Scotland’s Future Citizens’ argues that: “With the lowering of the voting age in Scotland to 16, first for the referendum on independence and subsequently for elections to Holyrood, now is the perfect opportunity to foster a generation of informed and active citizens.”

ERS and BTB's full briefing note about #ThePledge may be viewed here.

Willie Sullivan, Scottish Director of Electoral Reform Society, said:

“Even though young people today are the most connected generation in history, they're also the generation that is most disconnected from politics. They are either cut off from, don't value or aren't participating in political processes. But can we blame them?

"To combat this, it's vital that young people's voices are heard and that their priorities are understood - and acted on. But we need a much bigger focus on democracy in our schools if we're going to develop citizens who are engaged from the very start of their adult lives.

"We should constantly be asking what we can do to improve the way citizenship is developed in Scotland. With the lowering of the voting age in Scotland to 16, first for the referendum on independence and subsequently for elections to Holyrood, now is the time to foster a generation of informed, equipped and active young citizens.”

Oliver Sidorczuk, Advocacy Coordinator at Bite The Ballot, added:

“If we want the next generation of Scots to be informed, active and engaged citizens of the world, we need to empower young people with the skills, knowledge and confidence to take power in democracy.

“That's why, with two days to go until polling day, we're calling on every party - and every Scottish Parliament candidate - to make #ThePledge.

“The need for active, practical and inspiring political education - including opportunities to register to vote - is clear.
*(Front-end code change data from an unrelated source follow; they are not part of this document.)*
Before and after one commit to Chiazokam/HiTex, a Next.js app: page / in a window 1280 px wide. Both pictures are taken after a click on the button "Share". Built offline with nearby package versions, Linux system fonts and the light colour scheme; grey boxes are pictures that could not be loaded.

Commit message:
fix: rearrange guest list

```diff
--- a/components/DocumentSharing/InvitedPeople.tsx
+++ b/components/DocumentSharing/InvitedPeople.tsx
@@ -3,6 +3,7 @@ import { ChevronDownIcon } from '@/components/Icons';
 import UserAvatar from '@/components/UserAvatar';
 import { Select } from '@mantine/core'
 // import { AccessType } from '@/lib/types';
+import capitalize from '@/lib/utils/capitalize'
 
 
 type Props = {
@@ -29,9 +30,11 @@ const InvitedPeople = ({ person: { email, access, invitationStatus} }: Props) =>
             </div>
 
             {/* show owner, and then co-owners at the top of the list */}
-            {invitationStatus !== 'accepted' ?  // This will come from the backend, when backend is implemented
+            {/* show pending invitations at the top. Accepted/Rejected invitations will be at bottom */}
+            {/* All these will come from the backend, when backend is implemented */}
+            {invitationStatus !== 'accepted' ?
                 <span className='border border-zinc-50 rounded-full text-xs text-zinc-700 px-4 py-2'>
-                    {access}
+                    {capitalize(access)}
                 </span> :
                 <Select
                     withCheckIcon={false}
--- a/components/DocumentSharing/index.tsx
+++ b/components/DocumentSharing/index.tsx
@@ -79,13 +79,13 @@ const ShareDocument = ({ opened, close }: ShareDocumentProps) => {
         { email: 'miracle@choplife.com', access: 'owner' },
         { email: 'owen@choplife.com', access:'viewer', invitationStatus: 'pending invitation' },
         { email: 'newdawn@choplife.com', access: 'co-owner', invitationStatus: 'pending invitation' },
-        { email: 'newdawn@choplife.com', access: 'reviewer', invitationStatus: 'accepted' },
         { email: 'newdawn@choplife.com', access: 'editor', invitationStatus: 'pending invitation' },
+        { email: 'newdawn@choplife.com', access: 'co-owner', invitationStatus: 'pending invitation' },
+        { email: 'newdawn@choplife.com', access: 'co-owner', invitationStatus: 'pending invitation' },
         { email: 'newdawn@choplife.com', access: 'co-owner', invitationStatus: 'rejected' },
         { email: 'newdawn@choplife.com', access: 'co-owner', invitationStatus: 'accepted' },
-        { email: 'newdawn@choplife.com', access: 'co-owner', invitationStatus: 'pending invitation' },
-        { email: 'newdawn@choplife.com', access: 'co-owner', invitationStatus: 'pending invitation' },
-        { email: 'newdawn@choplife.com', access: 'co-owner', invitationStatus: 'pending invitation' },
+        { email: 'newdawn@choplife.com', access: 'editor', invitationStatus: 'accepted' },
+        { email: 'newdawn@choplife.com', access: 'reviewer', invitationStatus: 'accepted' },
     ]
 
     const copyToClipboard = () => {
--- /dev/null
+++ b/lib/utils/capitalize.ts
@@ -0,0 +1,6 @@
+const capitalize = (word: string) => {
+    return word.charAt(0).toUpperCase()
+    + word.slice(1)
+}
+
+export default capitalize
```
And if the next Scottish Government work with us to make it a reality, we can spark a political evolution that helps young people understand, challenge and strengthen our politics for the long-term.

“Political education empowers people to take a stake in society, and engage with - and evolve - relationships between individuals, communities and decision-making. It's time to make this vision for Scotland, a reality. It's time to fulfil #ThePledge.”

ENDS

 

Notes

For media enquiries, contact Willie Sullivan (ERS Scotland Director) on willie.sullivan@electoral-reform.org.uk, or 07940523842. For Bite The Ballot queries, contact Oliver Sidorczuk on 07923892040.

[1] ERS Scotland’s new report ‘Scotland's Future Citizens’ is published, here: bit.ly/1SKpcmU.

[2] Read the full briefing on #ThePledge here: bit.ly/1SYUNqp.

[3] Holyrood candidates are being asked to add their names to campaign (tinyurl.com/Scotland-ThePledge) and share a social media asset online (bit.ly/1NFxvDG) using the hashtag #ThePledge.

[4] Bite The Ballot's research on the need for political education is available, here: bit.ly/1VVFLlE.